Task item:
Pictures are not part of the copy; reproduce the remaining data exactly.
[Opening Material supplied section]
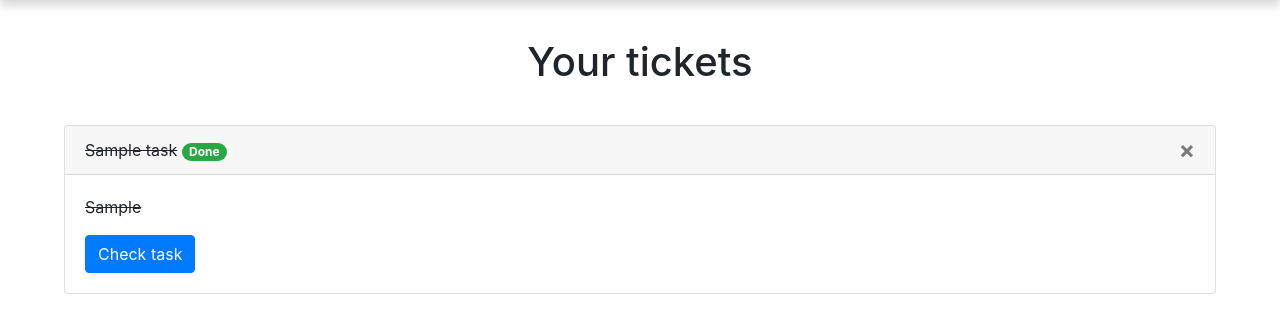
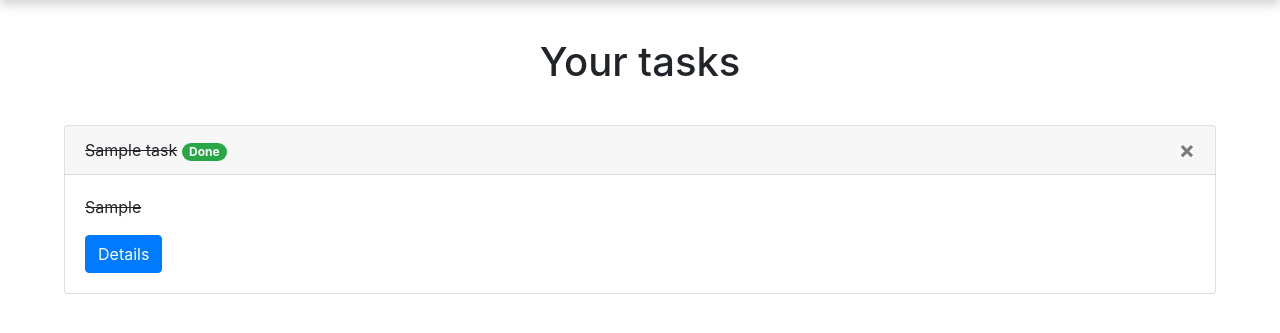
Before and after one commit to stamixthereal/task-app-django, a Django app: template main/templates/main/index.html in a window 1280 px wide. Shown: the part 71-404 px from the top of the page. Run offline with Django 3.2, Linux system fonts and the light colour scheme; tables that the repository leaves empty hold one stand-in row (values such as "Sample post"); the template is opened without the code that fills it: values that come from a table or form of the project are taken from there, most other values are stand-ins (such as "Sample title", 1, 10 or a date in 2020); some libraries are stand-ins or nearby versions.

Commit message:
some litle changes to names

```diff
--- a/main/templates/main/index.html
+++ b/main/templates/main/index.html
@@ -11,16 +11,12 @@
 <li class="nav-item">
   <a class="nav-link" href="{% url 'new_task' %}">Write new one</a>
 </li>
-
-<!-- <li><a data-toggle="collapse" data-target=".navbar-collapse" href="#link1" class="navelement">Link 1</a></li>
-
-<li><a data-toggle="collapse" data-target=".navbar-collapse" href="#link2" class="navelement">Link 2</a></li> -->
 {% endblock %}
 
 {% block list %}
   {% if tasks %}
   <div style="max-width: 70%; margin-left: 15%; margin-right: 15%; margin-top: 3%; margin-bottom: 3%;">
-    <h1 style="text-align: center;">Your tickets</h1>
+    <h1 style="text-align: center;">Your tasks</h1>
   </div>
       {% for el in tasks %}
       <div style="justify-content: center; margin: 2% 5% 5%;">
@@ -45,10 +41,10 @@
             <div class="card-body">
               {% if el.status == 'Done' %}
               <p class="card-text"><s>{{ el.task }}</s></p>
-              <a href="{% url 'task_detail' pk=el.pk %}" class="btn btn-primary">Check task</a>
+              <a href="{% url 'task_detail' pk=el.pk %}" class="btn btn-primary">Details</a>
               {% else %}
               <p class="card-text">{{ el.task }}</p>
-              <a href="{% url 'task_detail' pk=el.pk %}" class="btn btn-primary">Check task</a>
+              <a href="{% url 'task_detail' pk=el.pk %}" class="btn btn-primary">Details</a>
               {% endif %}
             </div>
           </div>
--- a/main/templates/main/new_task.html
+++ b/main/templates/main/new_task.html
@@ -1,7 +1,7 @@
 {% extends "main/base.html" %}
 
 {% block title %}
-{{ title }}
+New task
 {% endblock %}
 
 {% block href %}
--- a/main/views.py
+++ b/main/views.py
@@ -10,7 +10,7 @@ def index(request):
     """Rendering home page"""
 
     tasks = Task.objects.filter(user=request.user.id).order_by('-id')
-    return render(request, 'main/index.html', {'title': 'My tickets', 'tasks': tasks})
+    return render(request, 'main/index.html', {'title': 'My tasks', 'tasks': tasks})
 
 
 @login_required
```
[Closing Material supplied section]
Reply:
Before and after one commit to stamixthereal/task-app-django, a Django app: template main/templates/main/index.html in a window 1280 px wide. Shown: the part 71-404 px from the top of the page. Run offline with Django 3.2, Linux system fonts and the light colour scheme; tables that the repository leaves empty hold one stand-in row (values such as "Sample post"); the template is opened without the code that fills it: values that come from a table or form of the project are taken from there, most other values are stand-ins (such as "Sample title", 1, 10 or a date in 2020); some libraries are stand-ins or nearby versions.

Commit message:
some litle changes to names

```diff
--- a/main/templates/main/index.html
+++ b/main/templates/main/index.html
@@ -11,16 +11,12 @@
 <li class="nav-item">
   <a class="nav-link" href="{% url 'new_task' %}">Write new one</a>
 </li>
-
-<!-- <li><a data-toggle="collapse" data-target=".navbar-collapse" href="#link1" class="navelement">Link 1</a></li>
-
-<li><a data-toggle="collapse" data-target=".navbar-collapse" href="#link2" class="navelement">Link 2</a></li> -->
 {% endblock %}
 
 {% block list %}
   {% if tasks %}
   <div style="max-width: 70%; margin-left: 15%; margin-right: 15%; margin-top: 3%; margin-bottom: 3%;">
-    <h1 style="text-align: center;">Your tickets</h1>
+    <h1 style="text-align: center;">Your tasks</h1>
   </div>
       {% for el in tasks %}
       <div style="justify-content: center; margin: 2% 5% 5%;">
@@ -45,10 +41,10 @@
             <div class="card-body">
               {% if el.status == 'Done' %}
               <p class="card-text"><s>{{ el.task }}</s></p>
-              <a href="{% url 'task_detail' pk=el.pk %}" class="btn btn-primary">Check task</a>
+              <a href="{% url 'task_detail' pk=el.pk %}" class="btn btn-primary">Details</a>
               {% else %}
               <p class="card-text">{{ el.task }}</p>
-              <a href="{% url 'task_detail' pk=el.pk %}" class="btn btn-primary">Check task</a>
+              <a href="{% url 'task_detail' pk=el.pk %}" class="btn btn-primary">Details</a>
               {% endif %}
             </div>
           </div>
--- a/main/templates/main/new_task.html
+++ b/main/templates/main/new_task.html
@@ -1,7 +1,7 @@
 {% extends "main/base.html" %}
 
 {% block title %}
-{{ title }}
+New task
 {% endblock %}
 
 {% block href %}
--- a/main/views.py
+++ b/main/views.py
@@ -10,7 +10,7 @@ def index(request):
     """Rendering home page"""
 
     tasks = Task.objects.filter(user=request.user.id).order_by('-id')
-    return render(request, 'main/index.html', {'title': 'My tickets', 'tasks': tasks})
+    return render(request, 'main/index.html', {'title': 'My tasks', 'tasks': tasks})
 
 
 @login_required
```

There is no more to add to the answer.